Search the data below for the string "contabilidade". Extract every line that contains it.

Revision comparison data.
»»

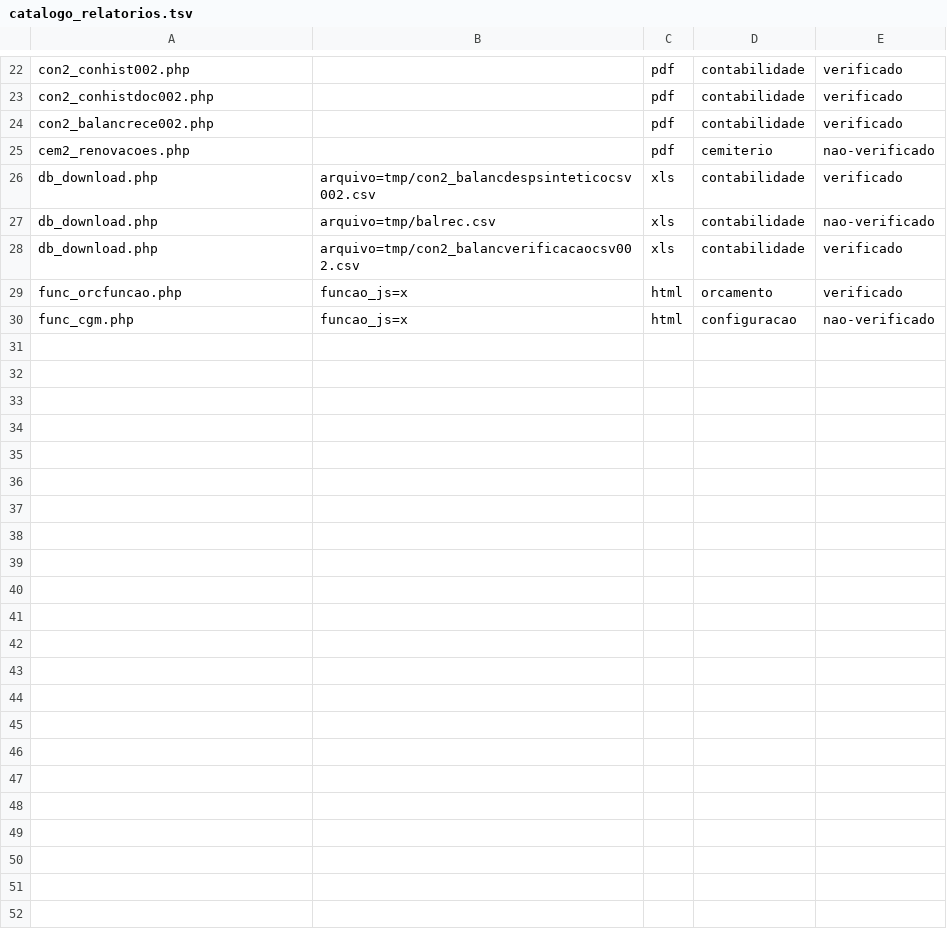
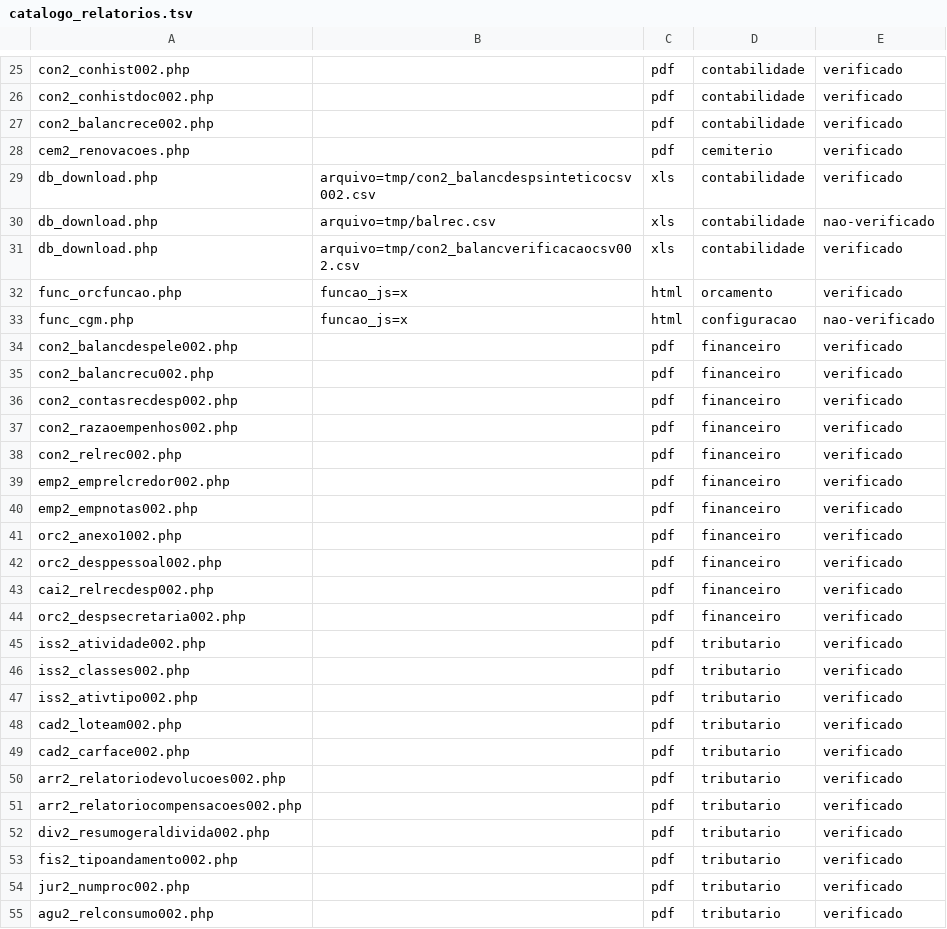
Before and after one commit to PMGmenegon/e-cidade, a TSV file: regressao/php/catalogo_relatorios.tsv, drawn as a sheet; only a part is shown, gaps mark what is left out; the diff covers the shown part only.

```diff
--- a/regressao/php/catalogo_relatorios.tsv
+++ b/regressao/php/catalogo_relatorios.tsv
@@ -24,3 +27,3 @@ con2_conhistdoc002.php		pdf	contabilidade	verificado
 con2_balancrece002.php		pdf	contabilidade	verificado
-cem2_renovacoes.php		pdf	cemiterio	nao-verificado
+cem2_renovacoes.php		pdf	cemiterio	verificado
 db_download.php	arquivo=tmp/con2_balancdespsinteticocsv002.csv	xls	contabilidade	verificado
@@ -30 +33,23 @@ func_orcfuncao.php	funcao_js=x	html	orcamento	verificado
 func_cgm.php	funcao_js=x	html	configuracao	nao-verificado
+con2_balancdespele002.php		pdf	financeiro	verificado
+con2_balancrecu002.php		pdf	financeiro	verificado
+con2_contasrecdesp002.php		pdf	financeiro	verificado
+con2_razaoempenhos002.php		pdf	financeiro	verificado
+con2_relrec002.php		pdf	financeiro	verificado
+emp2_emprelcredor002.php		pdf	financeiro	verificado
+emp2_empnotas002.php		pdf	financeiro	verificado
+orc2_anexo1002.php		pdf	financeiro	verificado
+orc2_desppessoal002.php		pdf	financeiro	verificado
+cai2_relrecdesp002.php		pdf	financeiro	verificado
+orc2_despsecretaria002.php		pdf	financeiro	verificado
+iss2_atividade002.php		pdf	tributario	verificado
+iss2_classes002.php		pdf	tributario	verificado
+iss2_ativtipo002.php		pdf	tributario	verificado
+cad2_loteam002.php		pdf	tributario	verificado
+cad2_carface002.php		pdf	tributario	verificado
+arr2_relatoriodevolucoes002.php		pdf	tributario	verificado
+arr2_relatoriocompensacoes002.php		pdf	tributario	verificado
+div2_resumogeraldivida002.php		pdf	tributario	verificado
+fis2_tipoandamento002.php		pdf	tributario	verificado
+jur2_numproc002.php		pdf	tributario	verificado
+agu2_relconsumo002.php		pdf	tributario	verificado
```
Also changed, not shown: 3 added rows and 1 edited cell elsewhere in this file, regressao/php/catalogo_posts.tsv, 2 other files.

««

Exercise response.
@@ -24,3 +27,3 @@ con2_conhistdoc002.php		pdf	contabilidade	verificado
 con2_balancrece002.php		pdf	contabilidade	verificado
 db_download.php	arquivo=tmp/con2_balancdespsinteticocsv002.csv	xls	contabilidade	verificado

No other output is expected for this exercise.